● **What is needed**
Of all the lines below, return only those starting with the line holding "Before and after one commit to kmarchais/geography-game, a" and going on through the line holding "Also changed, not shown: 2 other files.", exactly as written.

● **Dataset entries**
● ● ● ●

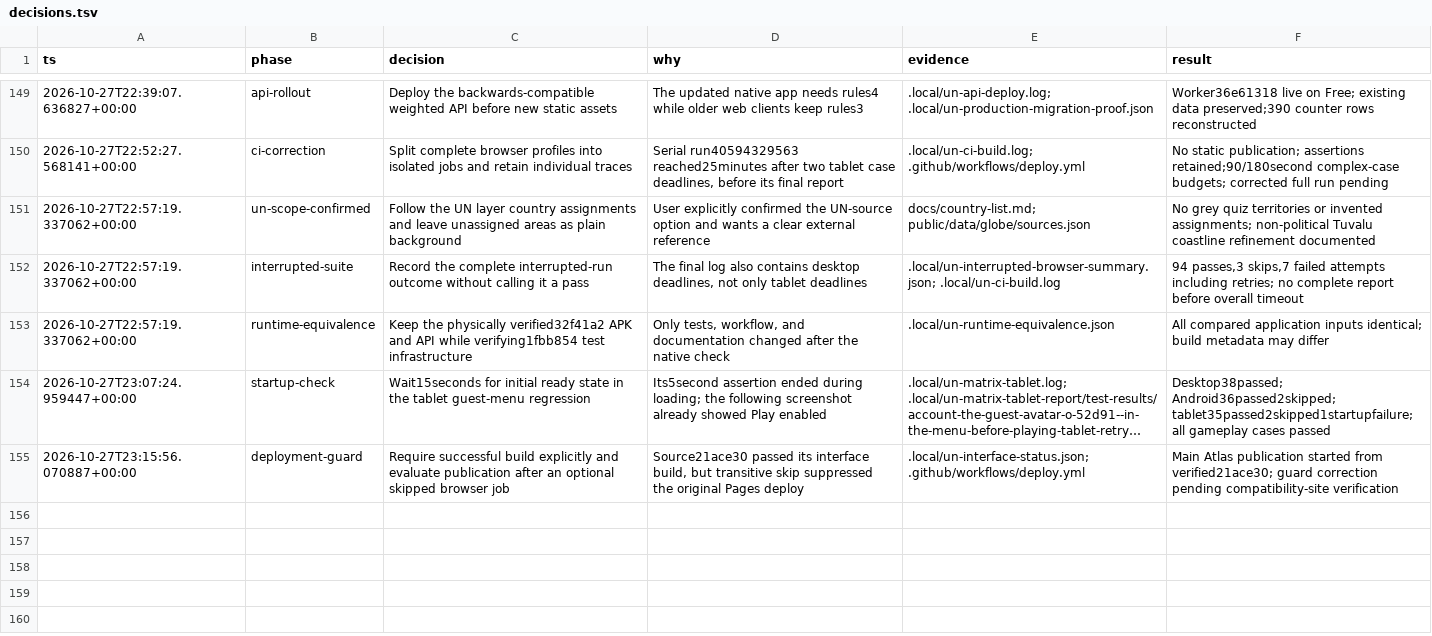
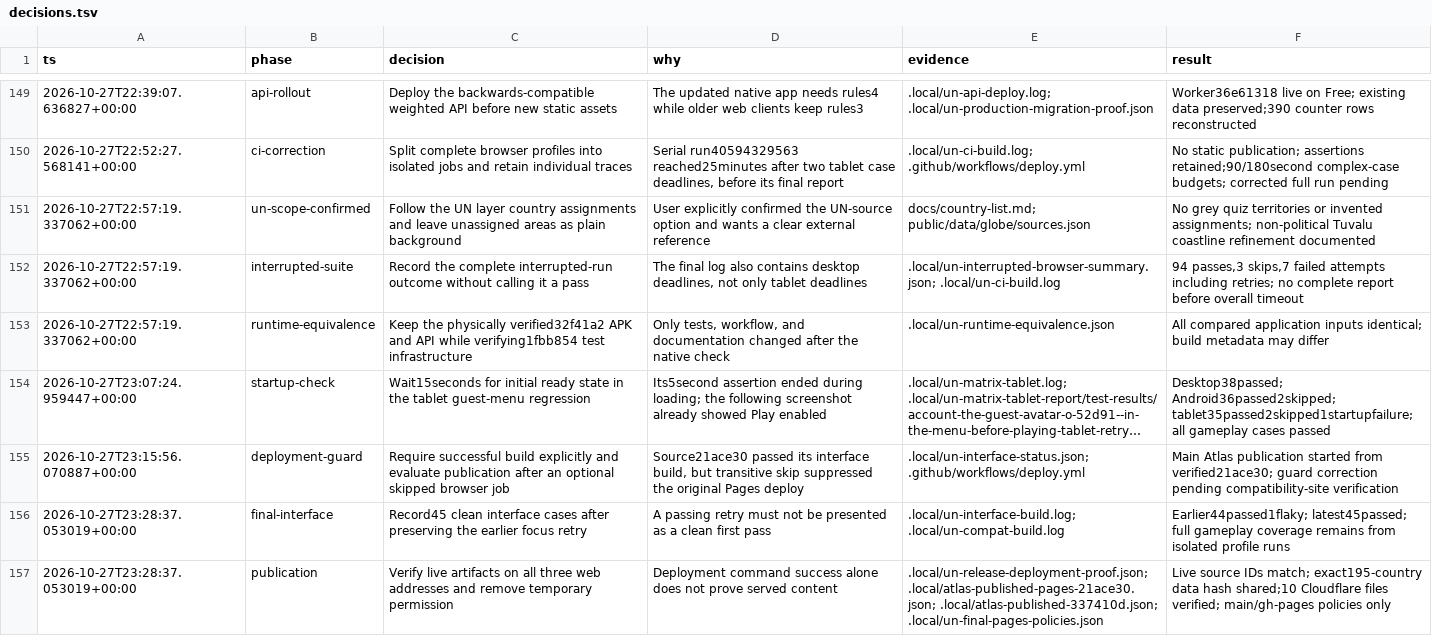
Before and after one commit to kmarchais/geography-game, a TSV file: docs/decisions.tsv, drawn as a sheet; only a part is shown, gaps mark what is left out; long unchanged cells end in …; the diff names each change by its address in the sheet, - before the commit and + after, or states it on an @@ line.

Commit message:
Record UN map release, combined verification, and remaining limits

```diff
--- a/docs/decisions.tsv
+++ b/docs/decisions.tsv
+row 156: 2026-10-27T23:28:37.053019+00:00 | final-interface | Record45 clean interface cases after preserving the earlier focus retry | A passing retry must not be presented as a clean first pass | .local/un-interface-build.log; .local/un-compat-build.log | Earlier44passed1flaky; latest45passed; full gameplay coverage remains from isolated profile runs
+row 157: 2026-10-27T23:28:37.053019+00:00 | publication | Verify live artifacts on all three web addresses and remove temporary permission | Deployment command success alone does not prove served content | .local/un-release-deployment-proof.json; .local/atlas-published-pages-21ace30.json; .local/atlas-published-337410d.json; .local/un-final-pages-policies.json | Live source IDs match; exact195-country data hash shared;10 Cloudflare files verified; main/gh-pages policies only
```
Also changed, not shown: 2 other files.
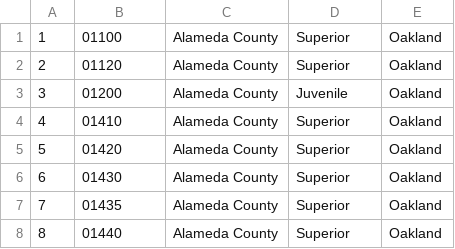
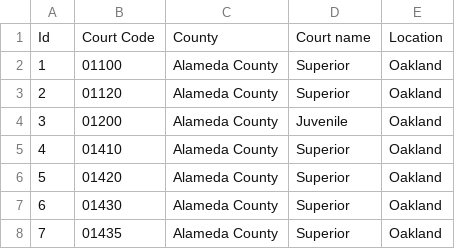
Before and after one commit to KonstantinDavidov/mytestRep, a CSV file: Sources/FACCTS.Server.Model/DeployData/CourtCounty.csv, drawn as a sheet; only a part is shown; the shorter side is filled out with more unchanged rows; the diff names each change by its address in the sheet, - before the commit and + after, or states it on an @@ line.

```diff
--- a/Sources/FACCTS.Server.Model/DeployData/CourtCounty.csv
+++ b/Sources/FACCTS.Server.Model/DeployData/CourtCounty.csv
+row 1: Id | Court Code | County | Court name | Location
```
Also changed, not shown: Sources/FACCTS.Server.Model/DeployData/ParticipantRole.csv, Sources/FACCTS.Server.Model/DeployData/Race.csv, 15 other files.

● ● ● ●

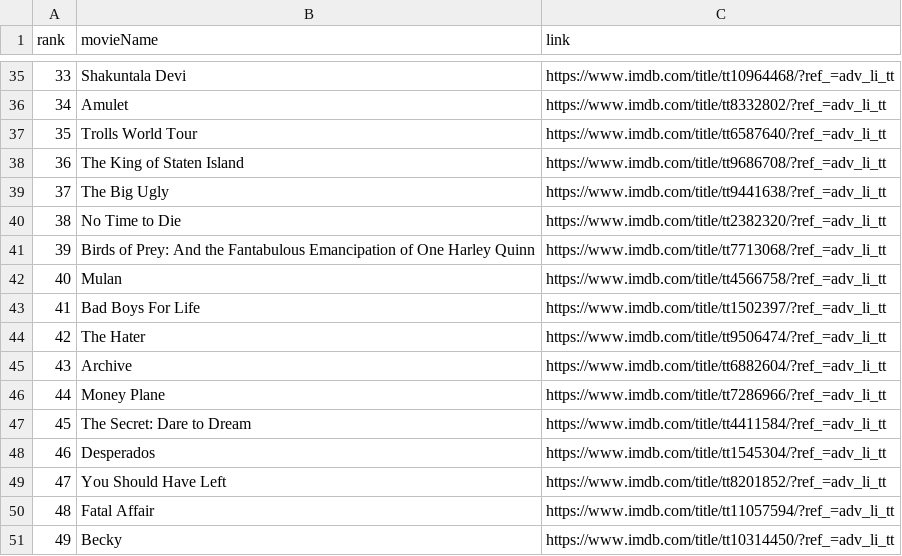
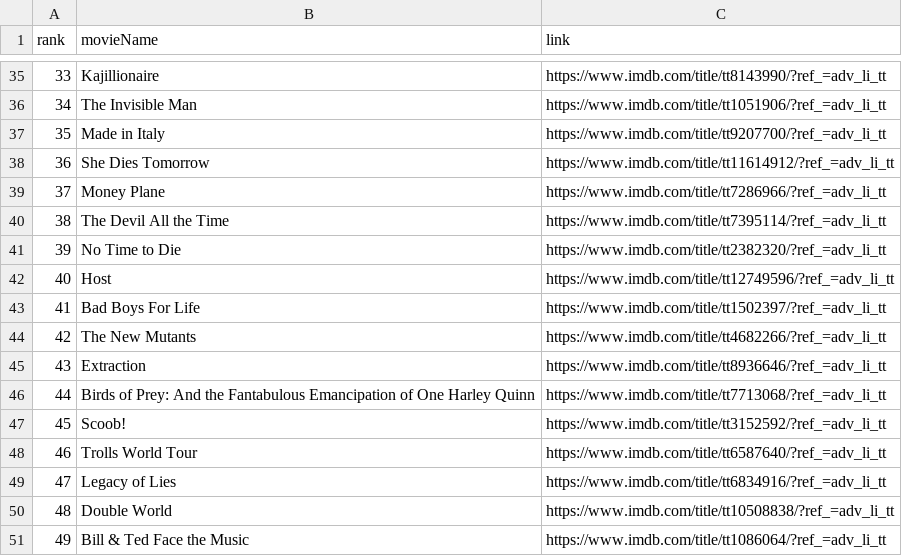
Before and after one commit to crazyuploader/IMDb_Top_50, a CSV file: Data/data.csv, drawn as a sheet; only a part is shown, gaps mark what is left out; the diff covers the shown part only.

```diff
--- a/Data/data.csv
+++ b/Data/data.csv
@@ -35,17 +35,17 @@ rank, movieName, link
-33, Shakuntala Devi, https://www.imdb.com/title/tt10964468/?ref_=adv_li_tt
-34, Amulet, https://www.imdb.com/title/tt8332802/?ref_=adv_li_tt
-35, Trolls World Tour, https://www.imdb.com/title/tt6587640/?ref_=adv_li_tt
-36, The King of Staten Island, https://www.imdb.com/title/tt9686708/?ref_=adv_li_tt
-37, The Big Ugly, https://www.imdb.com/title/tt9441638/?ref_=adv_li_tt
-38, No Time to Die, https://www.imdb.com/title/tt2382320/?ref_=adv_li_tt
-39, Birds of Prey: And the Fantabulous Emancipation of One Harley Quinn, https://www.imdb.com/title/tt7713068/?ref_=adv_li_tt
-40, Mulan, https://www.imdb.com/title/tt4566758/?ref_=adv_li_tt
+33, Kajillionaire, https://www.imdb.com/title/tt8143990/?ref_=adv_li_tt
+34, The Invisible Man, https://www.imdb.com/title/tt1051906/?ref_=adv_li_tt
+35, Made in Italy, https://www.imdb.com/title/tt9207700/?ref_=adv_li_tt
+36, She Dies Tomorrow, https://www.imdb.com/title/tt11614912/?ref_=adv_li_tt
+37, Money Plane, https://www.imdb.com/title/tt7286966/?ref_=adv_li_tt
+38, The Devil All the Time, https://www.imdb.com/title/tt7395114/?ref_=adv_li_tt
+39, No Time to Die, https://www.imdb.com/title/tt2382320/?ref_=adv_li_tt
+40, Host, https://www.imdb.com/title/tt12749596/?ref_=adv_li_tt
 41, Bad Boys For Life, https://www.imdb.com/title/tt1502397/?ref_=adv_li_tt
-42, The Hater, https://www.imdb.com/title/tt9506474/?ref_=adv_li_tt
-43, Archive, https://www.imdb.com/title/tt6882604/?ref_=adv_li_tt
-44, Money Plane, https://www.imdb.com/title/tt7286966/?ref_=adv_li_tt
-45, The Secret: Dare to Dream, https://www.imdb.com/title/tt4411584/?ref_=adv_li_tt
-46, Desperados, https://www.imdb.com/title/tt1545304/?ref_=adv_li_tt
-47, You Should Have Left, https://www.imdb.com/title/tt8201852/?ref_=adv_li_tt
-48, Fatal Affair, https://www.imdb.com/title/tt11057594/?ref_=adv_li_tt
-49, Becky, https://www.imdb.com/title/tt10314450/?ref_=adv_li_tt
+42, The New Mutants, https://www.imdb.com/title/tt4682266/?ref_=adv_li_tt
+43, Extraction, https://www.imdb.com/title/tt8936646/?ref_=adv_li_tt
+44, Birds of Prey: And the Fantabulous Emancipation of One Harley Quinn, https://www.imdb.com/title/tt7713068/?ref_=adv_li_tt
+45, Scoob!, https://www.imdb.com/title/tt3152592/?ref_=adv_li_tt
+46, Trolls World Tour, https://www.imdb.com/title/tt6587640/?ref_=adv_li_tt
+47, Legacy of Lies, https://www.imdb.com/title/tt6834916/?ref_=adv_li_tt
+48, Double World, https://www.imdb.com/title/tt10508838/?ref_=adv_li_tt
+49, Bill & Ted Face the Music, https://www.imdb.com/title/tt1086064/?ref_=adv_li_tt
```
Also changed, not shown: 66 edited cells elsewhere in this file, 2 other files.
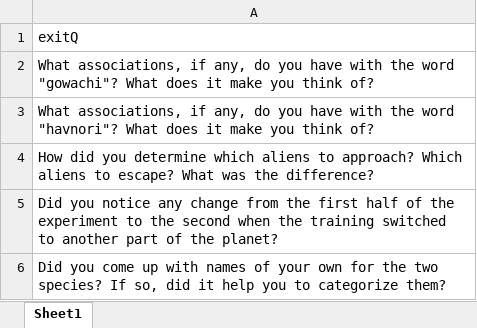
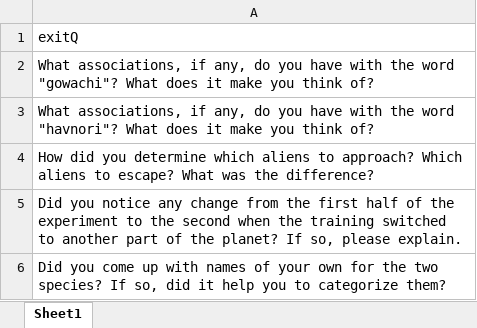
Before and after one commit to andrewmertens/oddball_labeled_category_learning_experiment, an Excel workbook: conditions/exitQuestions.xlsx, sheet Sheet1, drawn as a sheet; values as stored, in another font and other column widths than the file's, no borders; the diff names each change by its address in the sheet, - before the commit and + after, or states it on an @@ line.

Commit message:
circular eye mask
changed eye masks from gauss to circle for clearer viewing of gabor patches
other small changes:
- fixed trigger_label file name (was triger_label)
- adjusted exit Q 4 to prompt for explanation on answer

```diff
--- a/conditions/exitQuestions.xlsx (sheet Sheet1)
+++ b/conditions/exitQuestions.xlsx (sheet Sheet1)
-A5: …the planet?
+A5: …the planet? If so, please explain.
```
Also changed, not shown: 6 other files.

● ● ● ●

● **Expected output**
Before and after one commit to kmarchais/geography-game, a TSV file: docs/decisions.tsv, drawn as a sheet; only a part is shown, gaps mark what is left out; long unchanged cells end in …; the diff names each change by its address in the sheet, - before the commit and + after, or states it on an @@ line.

Commit message:
Record UN map release, combined verification, and remaining limits

```diff
--- a/docs/decisions.tsv
+++ b/docs/decisions.tsv
+row 156: 2026-10-27T23:28:37.053019+00:00 | final-interface | Record45 clean interface cases after preserving the earlier focus retry | A passing retry must not be presented as a clean first pass | .local/un-interface-build.log; .local/un-compat-build.log | Earlier44passed1flaky; latest45passed; full gameplay coverage remains from isolated profile runs
+row 157: 2026-10-27T23:28:37.053019+00:00 | publication | Verify live artifacts on all three web addresses and remove temporary permission | Deployment command success alone does not prove served content | .local/un-release-deployment-proof.json; .local/atlas-published-pages-21ace30.json; .local/atlas-published-337410d.json; .local/un-final-pages-policies.json | Live source IDs match; exact195-country data hash shared;10 Cloudflare files verified; main/gh-pages policies only
```
Also changed, not shown: 2 other files.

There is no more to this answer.